Here is an overview of the major changes.
- Retirement plan contributions — The first change is that employer contributions to a retirement plan will not be counted as income. Why? Because the money is unavailable for support. However, if the account was accessed, then the funds would qualify as income. The second change is that the 5.5% deduction for voluntary contributions has been removed. Because the payer is deciding how the money is spent, this is money from which support may be paid. As it currently stands, only mandatory retirement contributions that are a condition of employment can be deducted.
- Administrative cost — The formula now allows for a deviation if the amount of the support order is not more than $15 and the administrative cost is too burdensome. The Friend of the Court Bureau cautions that this is not a new “minimum order” and must be handled on a case-by-case basis.
- Dealing with high income — The “magnitude of income deviation factor” has been removed from the formula and the trial court now has discretion in “extremely high income” cases. What is an “extremely high income” case? Unfortunately, the Michigan Child Support Formula Manual doesn’t provide a clear definition, but according to the Friend of the Court Bureau, “it is expected to be at least several times above the highest amount in the general care tables.” When using its discretion, the trial court must make sure the child’s needs are met.
- Imputing income — The formula is now clearer about when income may be imputed to the payer. For example, the number of hours of available work is a factor to be closely examined. Basically, there is now more emphasis on the requirement to look at each factor when determining ability to pay and whether to impute.
- Mandatory healthcare deduction — Because federal law requires that everyone must have health insurance, the formula now allows a deduction for this cost. The deduction applies whether the healthcare plan was purchased through an employer, privately or an exchange.
- Parental time offset — The parental time offset has been changed to a factor of 2.5. This change was made to address concerns that the previous method did not adequately balance the payee’s overall costs with the payer’s costs for moderate or minimal amounts of parenting time.
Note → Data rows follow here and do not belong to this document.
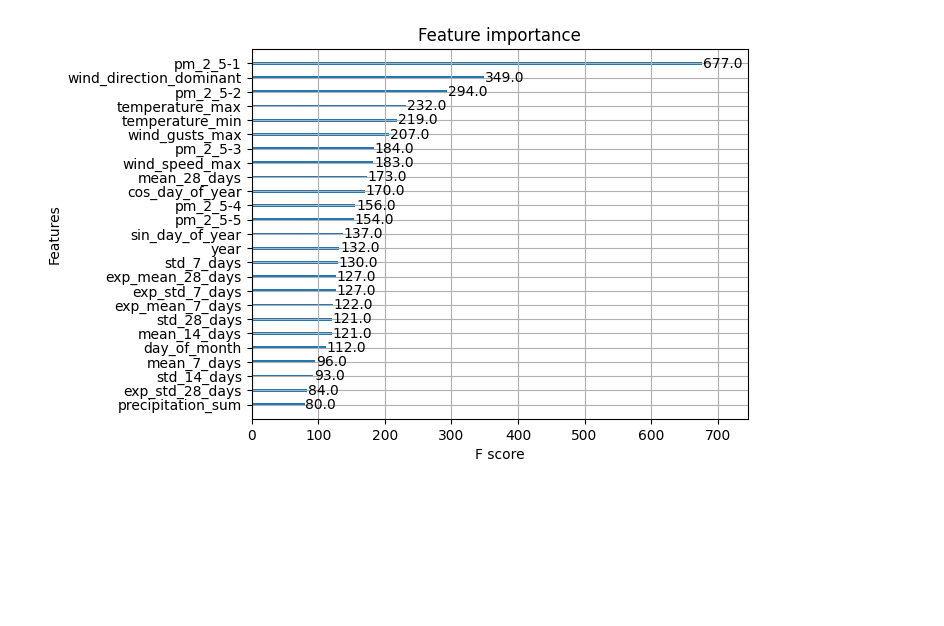
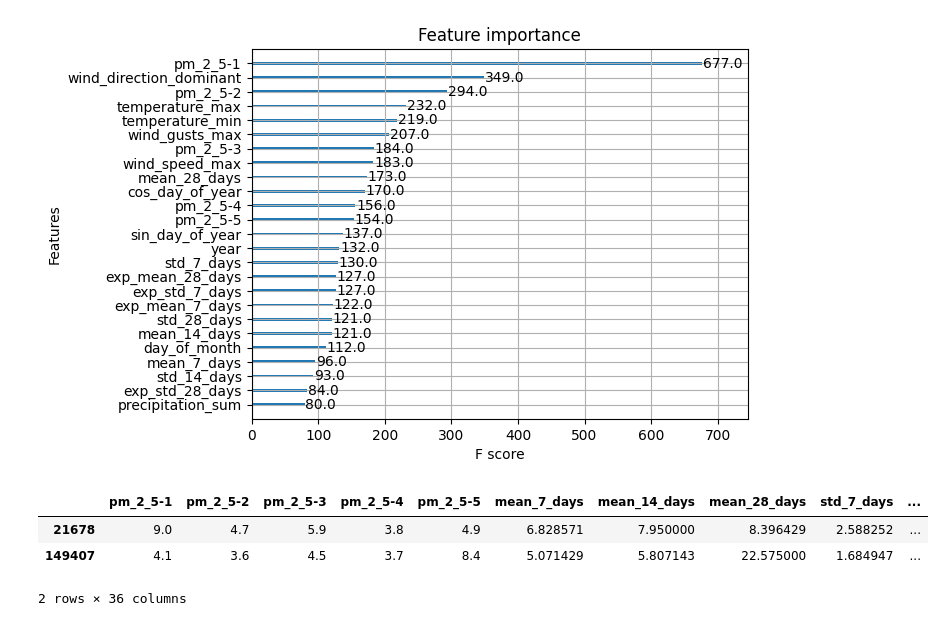
Before and after one commit to rktraz/air_quality_2.0, a Jupyter notebook: 4_modeling.ipynb, the cells around one changed output. Cells and saved outputs as stored; diff of their text form; code cells hidden in the pictures; blank space fills up the shorter version.

```diff
--- a/4_modeling.ipynb
+++ b/4_modeling.ipynb
@@ -119,0 +122,9 @@ with open('onehotencoder.pkl', 'wb') as f:
+# %%
+from sklearn import preprocessing
+le = preprocessing.LabelEncoder()
+
+# Fit the encoder to the data
+le.fit(X[['city_name']])
+
+# Transform the data
+encoded = le.transform(X[['city_name']])
@@ -119,0 +143,7 @@ with open('onehotencoder.pkl', 'wb') as f:
+# %%
+X_train.head(2)
+# %% [output]
+|  | pm_2_5-1 | pm_2_5-2 | pm_2_5-3 | pm_2_5-4 | pm_2_5-5 | mean_7_days | mean_14_days | mean_28_days | std_7_days | ... |
+| 21678 | 9.0 | 4.7 | 5.9 | 3.8 | 4.9 | 6.828571 | 7.950000 | 8.396429 | 2.588252 | ... |
+| 149407 | 4.1 | 3.6 | 4.5 | 3.7 | 8.4 | 5.071429 | 5.807143 | 22.575000 | 1.684947 | ... |
+2 rows × 36 columns
```
Also changed, not shown: parts of 5 cells of this notebook, 3 other files.
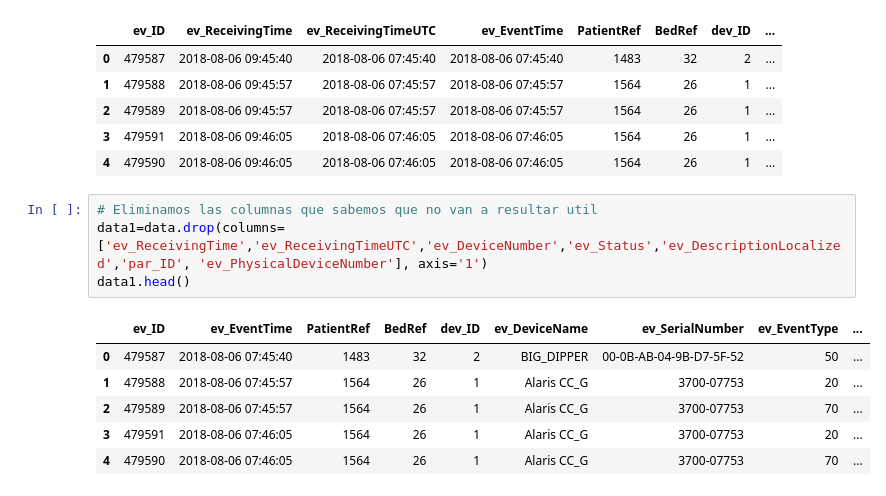
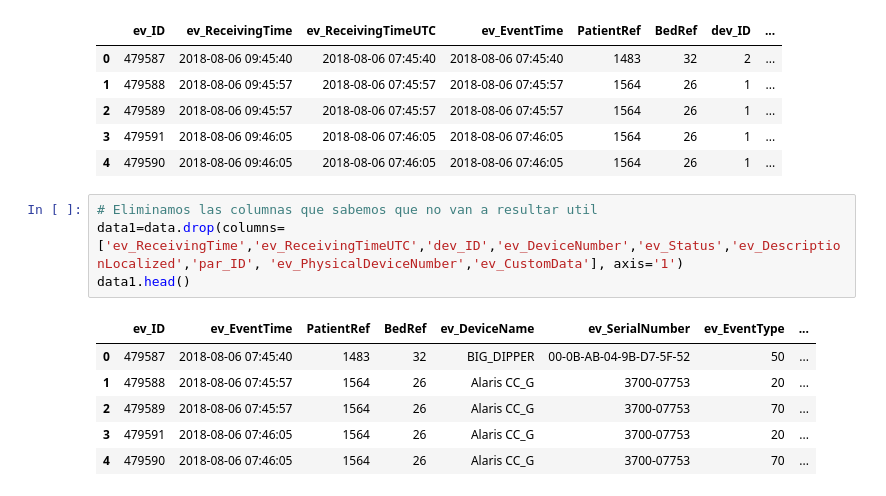
Before and after one commit to alopezull/Python_Pandas_CodigoTFM, a Jupyter notebook: codi.ipynb, the cells around one changed output. Drawn from its saved outputs; the diff is of its cells as text.

```diff
--- a/codi.ipynb
+++ b/codi.ipynb
@@ -15,15 +15,15 @@ data.head()
 | 4 | 479590 | 2018-08-06 09:46:05 | 2018-08-06 07:46:05 | 2018-08-06 07:46:05 | 1564 | 26 | 1 | ... |
 # %%
 # Eliminamos las columnas que sabemos que no van a resultar util
-data1=data.drop(columns=['ev_ReceivingTime','ev_ReceivingTimeUTC','ev_DeviceNumber','ev_Status','ev_DescriptionLocalized','par_ID', 'ev_PhysicalDeviceNumber'], axis='1')
+data1=data.drop(columns=['ev_ReceivingTime','ev_ReceivingTimeUTC','dev_ID','ev_DeviceNumber','ev_Status','ev_DescriptionLocalized','par_ID', 'ev_PhysicalDeviceNumber','ev_CustomData'], axis='1')
 data1.head()
 # %% [output]
-|  | ev_ID | ev_EventTime | PatientRef | BedRef | dev_ID | ev_DeviceName | ev_SerialNumber | ev_EventType | ... |
-| 0 | 479587 | 2018-08-06 07:45:40 | 1483 | 32 | 2 | BIG_DIPPER | 00-0B-AB-04-9B-D7-5F-52 | 50 | ... |
-| 1 | 479588 | 2018-08-06 07:45:57 | 1564 | 26 | 1 | Alaris CC_G | 3700-07753 | 20 | ... |
-| 2 | 479589 | 2018-08-06 07:45:57 | 1564 | 26 | 1 | Alaris CC_G | 3700-07753 | 70 | ... |
-| 3 | 479591 | 2018-08-06 07:46:05 | 1564 | 26 | 1 | Alaris CC_G | 3700-07753 | 20 | ... |
-| 4 | 479590 | 2018-08-06 07:46:05 | 1564 | 26 | 1 | Alaris CC_G | 3700-07753 | 70 | ... |
+|  | ev_ID | ev_EventTime | PatientRef | BedRef | ev_DeviceName | ev_SerialNumber | ev_EventType | ... |
+| 0 | 479587 | 2018-08-06 07:45:40 | 1483 | 32 | BIG_DIPPER | 00-0B-AB-04-9B-D7-5F-52 | 50 | ... |
+| 1 | 479588 | 2018-08-06 07:45:57 | 1564 | 26 | Alaris CC_G | 3700-07753 | 20 | ... |
+| 2 | 479589 | 2018-08-06 07:45:57 | 1564 | 26 | Alaris CC_G | 3700-07753 | 70 | ... |
+| 3 | 479591 | 2018-08-06 07:46:05 | 1564 | 26 | Alaris CC_G | 3700-07753 | 20 | ... |
+| 4 | 479590 | 2018-08-06 07:46:05 | 1564 | 26 | Alaris CC_G | 3700-07753 | 70 | ... |
 # %%
 # Filtramos y eliminamos los datos (filas) que contengan determinadas condiciones:
 
```
Also changed, not shown: parts of 6 cells of this notebook.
- Employer reimbursements — Changes were made to clarify that employer reimbursement for tuition, education, health savings accounts and uniforms are not considered income.
- Medical expenses — The most glaring change is that the term “extraordinary” has been changed to “additional (extra-ordinary).” In addition, the minimum threshold for enforcing additional medical expenses is $100 per child each calendar year, or a lower amount established by the court. Also, there are now two situations where a court may treat all medical expenses as additional: 1) when both parents regularly take the children for medical care and incur relatively equal expenses and 2) when the payer will incur most of the out-of-pocket medical costs.
These are just some of the recent changes to the Michigan child support formula. Details can be found in the 2017 Michigan Child Support Formula Manual.
If you have questions about the changes to the child support formula, or if you need legal assistance with any domestic relations matter, contact our Lansing family law attorneys today for a free consultation.